▶ Assigned task
What are the lines from the top of the entries through the one with "<title>C.F.D.L. Colectivo Fuera"? Write them out exactly, with no pictures.

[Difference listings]
----

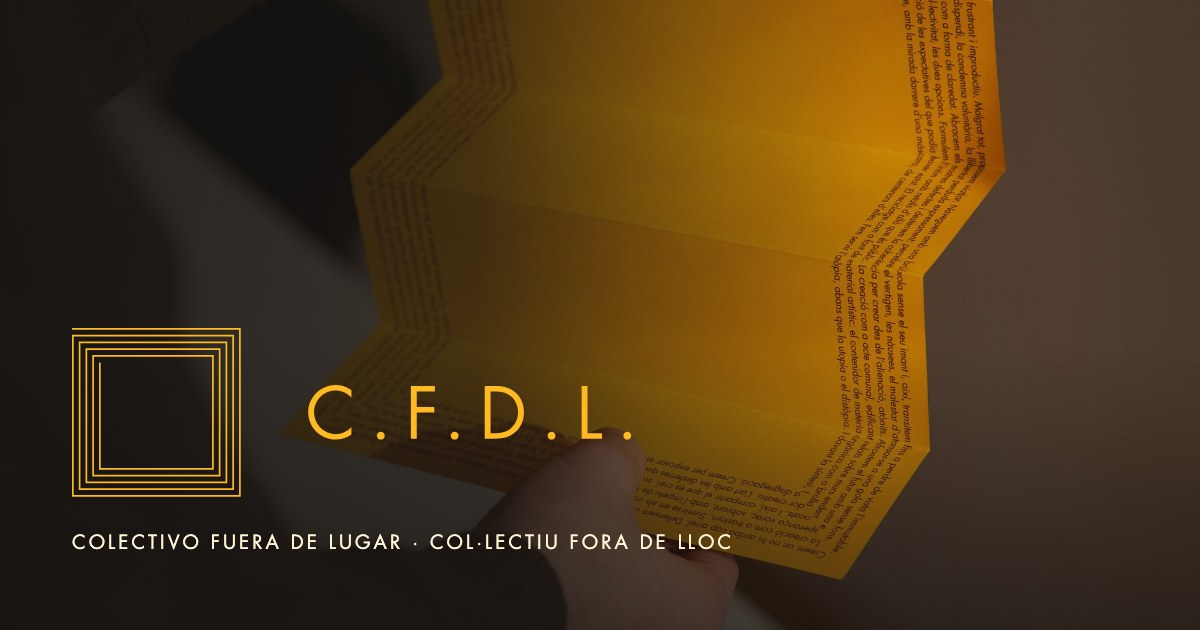
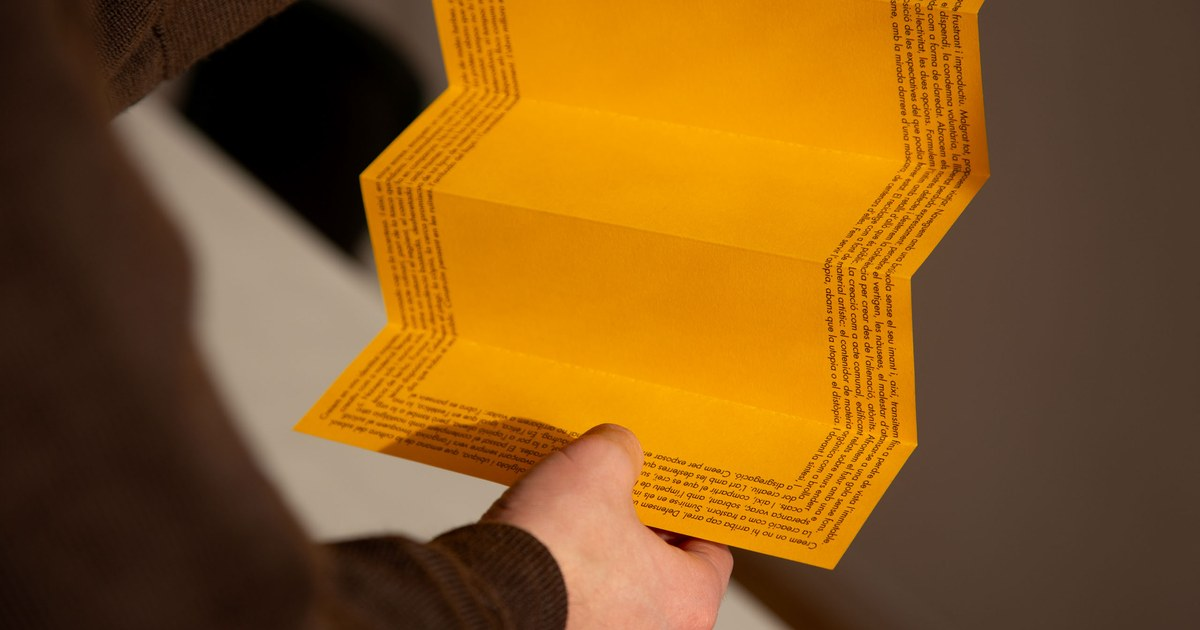
Vista previa social — foto pura del manifiesto; «Manifiesto, Eventos y Galería»
- Imagen: la foto del manifiesto tal cual, recortada a 1200×630, sin velo,
  sin logotipo y sin texto. Texto alternativo acorde.
- Portada: la descripción pasa a «Manifiesto, Eventos y Galería» (og:,
  twitter: y description), sin «Creación extemporánea…».

diff --git a/docs/index.html b/docs/index.html
@@ -4,23 +4,23 @@
     <meta charset="UTF-8">
     <meta name="viewport" content="width=device-width, initial-scale=1.0">
     <title>C.F.D.L. Colectivo Fuera de Lugar — Col·lectiu Fora de Lloc</title>
-    <meta name="description" content="C.F.D.L. — Colectivo Fuera de Lugar / Col·lectiu Fora de Lloc. Creación extemporánea, políglota y ubicua: manifiesto, eventos y galería.">
+    <meta name="description" content="C.F.D.L. Colectivo Fuera de Lugar — Col·lectiu Fora de Lloc. Manifiesto, Eventos y Galería.">
     <meta name="theme-color" content="#171513">
     <meta property="og:type" content="website">
     <meta property="og:locale" content="es_ES">
     <meta property="og:site_name" content="C.F.D.L.">
     <meta property="og:title" content="C.F.D.L. Colectivo Fuera de Lugar — Col·lectiu Fora de Lloc">
-    <meta property="og:description" content="Creación extemporánea, políglota y ubicua: manifiesto, eventos y galería.">
+    <meta property="og:description" content="Manifiesto, Eventos y Galería">
     <meta property="og:url" content="https://cfdl.site/">
     <meta property="og:image" content="https://cfdl.site/assets/images/social.jpg">
     <meta property="og:image:width" content="1200">
     <meta property="og:image:height" content="630">
-    <meta property="og:image:alt" content="El manifiesto de C.F.D.L. impreso en papel ámbar, doblado, con el logotipo del colectivo.">
+    <meta property="og:image:alt" content="El manifiesto de C.F.D.L. impreso en papel ámbar, doblado, entre luz y sombra.">
     <meta name="twitter:card" content="summary_large_image">
     <meta name="twitter:title" content="C.F.D.L. Colectivo Fuera de Lugar — Col·lectiu Fora de Lloc">
-    <meta name="twitter:description" content="Creación extemporánea, políglota y ubicua: manifiesto, eventos y galería.">
+    <meta name="twitter:description" content="Manifiesto, Eventos y Galería">
     <meta name="twitter:image" content="https://cfdl.site/assets/images/social.jpg">
-    <meta name="twitter:image:alt" content="El manifiesto de C.F.D.L. impreso en papel ámbar, doblado, con el logotipo del colectivo.">
+    <meta name="twitter:image:alt" content="El manifiesto de C.F.D.L. impreso en papel ámbar, doblado, entre luz y sombra.">
     <link rel="icon" type="image/png" sizes="32x32" href="assets/logo/favicon-32.png">
     <link rel="icon" type="image/png" sizes="180x180" href="assets/logo/favicon-180.png">
     <link rel="apple-touch-icon" href="assets/logo/favicon-180.png">

diff --git a/docs/proyectos.html b/docs/proyectos.html
@@ -16,12 +16,12 @@
     <meta property="og:image" content="https://cfdl.site/assets/images/social.jpg">
     <meta property="og:image:width" content="1200">
     <meta property="og:image:height" content="630">
-    <meta property="og:image:alt" content="El manifiesto de C.F.D.L. impreso en papel ámbar, doblado, con el logotipo del colectivo.">
+    <meta property="og:image:alt" content="El manifiesto de C.F.D.L. impreso en papel ámbar, doblado, entre luz y sombra.">
     <meta name="twitter:card" content="summary_large_image">
     <meta name="twitter:title" content="C.F.D.L. — Archivo generativo">
     <meta name="twitter:description" content="Piezas generativas producidas a partir del manifiesto: sistemas que crecen, se fracturan, derivan y se pierden.">
     <meta name="twitter:image" content="https://cfdl.site/assets/images/social.jpg">
-    <meta name="twitter:image:alt" content="El manifiesto de C.F.D.L. impreso en papel ámbar, doblado, con el logotipo del colectivo.">
+    <meta name="twitter:image:alt" content="El manifiesto de C.F.D.L. impreso en papel ámbar, doblado, entre luz y sombra.">
     <link rel="icon" type="image/png" sizes="32x32" href="assets/logo/favicon-32.png">
     <link rel="icon" type="image/png" sizes="180x180" href="assets/logo/favicon-180.png">
     <link rel="apple-touch-icon" href="assets/logo/favicon-180.png">

diff --git a/docs/eventos.html b/docs/eventos.html
@@ -15,12 +15,12 @@
     <meta property="og:image" content="https://cfdl.site/assets/images/social.jpg">
     <meta property="og:image:width" content="1200">
     <meta property="og:image:height" content="630">
-    <meta property="og:image:alt" content="El manifiesto de C.F.D.L. impreso en papel ámbar, doblado, con el logotipo del colectivo.">
+    <meta property="og:image:alt" content="El manifiesto de C.F.D.L. impreso en papel ámbar, doblado, entre luz y sombra.">
     <meta name="twitter:card" content="summary_large_image">
     <meta name="twitter:title" content="C.F.D.L. — Eventos">
     <meta name="twitter:description" content="Clubes de lectura, recitales, proyecciones y ciclos: lo que ocurre y lo que ya ocurrió.">
     <meta name="twitter:image" content="https://cfdl.site/assets/images/social.jpg">
-    <meta name="twitter:image:alt" content="El manifiesto de C.F.D.L. impreso en papel ámbar, doblado, con el logotipo del colectivo.">
+    <meta name="twitter:image:alt" content="El manifiesto de C.F.D.L. impreso en papel ámbar, doblado, entre luz y sombra.">
     <link rel="icon" type="image/png" sizes="32x32" href="assets/logo/favicon-32.png">
     <link rel="icon" type="image/png" sizes="180x180" href="assets/logo/favicon-180.png">
     <link rel="apple-touch-icon" href="assets/logo/favicon-180.png">

diff --git a/docs/manifiesto.html b/docs/manifiesto.html
@@ -15,12 +15,12 @@
     <meta property="og:image" content="https://cfdl.site/assets/images/social.jpg">
     <meta property="og:image:width" content="1200">
     <meta property="og:image:height" content="630">
-    <meta property="og:image:alt" content="El manifiesto de C.F.D.L. impreso en papel ámbar, doblado, con el logotipo del colectivo.">
+    <meta property="og:image:alt" content="El manifiesto de C.F.D.L. impreso en papel ámbar, doblado, entre luz y sombra.">
     <meta name="twitter:card" content="summary_large_image">
     <meta name="twitter:title" content="C.F.D.L. — Manifiesto">
     <meta name="twitter:description" content="Manifiesto cambiante y nunca cumplido del Colectivo Fuera de Lugar.">
     <meta name="twitter:image" content="https://cfdl.site/assets/images/social.jpg">
-    <meta name="twitter:image:alt" content="El manifiesto de C.F.D.L. impreso en papel ámbar, doblado, con el logotipo del colectivo.">
+    <meta name="twitter:image:alt" content="El manifiesto de C.F.D.L. impreso en papel ámbar, doblado, entre luz y sombra.">
     <link rel="icon" type="image/png" sizes="32x32" href="assets/logo/favicon-32.png">
     <link rel="icon" type="image/png" sizes="180x180" href="assets/logo/favicon-180.png">
     <link rel="apple-touch-icon" href="assets/logo/favicon-180.png">

diff --git a/docs/galeria.html b/docs/galeria.html
@@ -15,12 +15,12 @@
     <meta property="og:image" content="https://cfdl.site/assets/images/social.jpg">
     <meta property="og:image:width" content="1200">
     <meta property="og:image:height" content="630">
-    <meta property="og:image:alt" content="El manifiesto de C.F.D.L. impreso en papel ámbar, doblado, con el logotipo del colectivo.">
+    <meta property="og:image:alt" content="El manifiesto de C.F.D.L. impreso en papel ámbar, doblado, entre luz y sombra.">
     <meta name="twitter:card" content="summary_large_image">
     <meta name="twitter:title" content="C.F.D.L. — Galería">
     <meta name="twitter:description" content="Encuentros, lecturas y proyecciones del C.F.D.L. en imágenes.">
     <meta name="twitter:image" content="https://cfdl.site/assets/images/social.jpg">
-    <meta name="twitter:image:alt" content="El manifiesto de C.F.D.L. impreso en papel ámbar, doblado, con el logotipo del colectivo.">
+    <meta name="twitter:image:alt" content="El manifiesto de C.F.D.L. impreso en papel ámbar, doblado, entre luz y sombra.">
     <link rel="icon" type="image/png" sizes="32x32" href="assets/logo/favicon-32.png">
     <link rel="icon" type="image/png" sizes="180x180" href="assets/logo/favicon-180.png">
     <link rel="apple-touch-icon" href="assets/logo/favicon-180.png">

----

▶ Answer for this exercise
Vista previa social — foto pura del manifiesto; «Manifiesto, Eventos y Galería»
- Imagen: la foto del manifiesto tal cual, recortada a 1200×630, sin velo,
  sin logotipo y sin texto. Texto alternativo acorde.
- Portada: la descripción pasa a «Manifiesto, Eventos y Galería» (og:,
  twitter: y description), sin «Creación extemporánea…».

diff --git a/docs/index.html b/docs/index.html
@@ -4,23 +4,23 @@
     <meta charset="UTF-8">
     <meta name="viewport" content="width=device-width, initial-scale=1.0">
     <title>C.F.D.L. Colectivo Fuera de Lugar — Col·lectiu Fora de Lloc</title>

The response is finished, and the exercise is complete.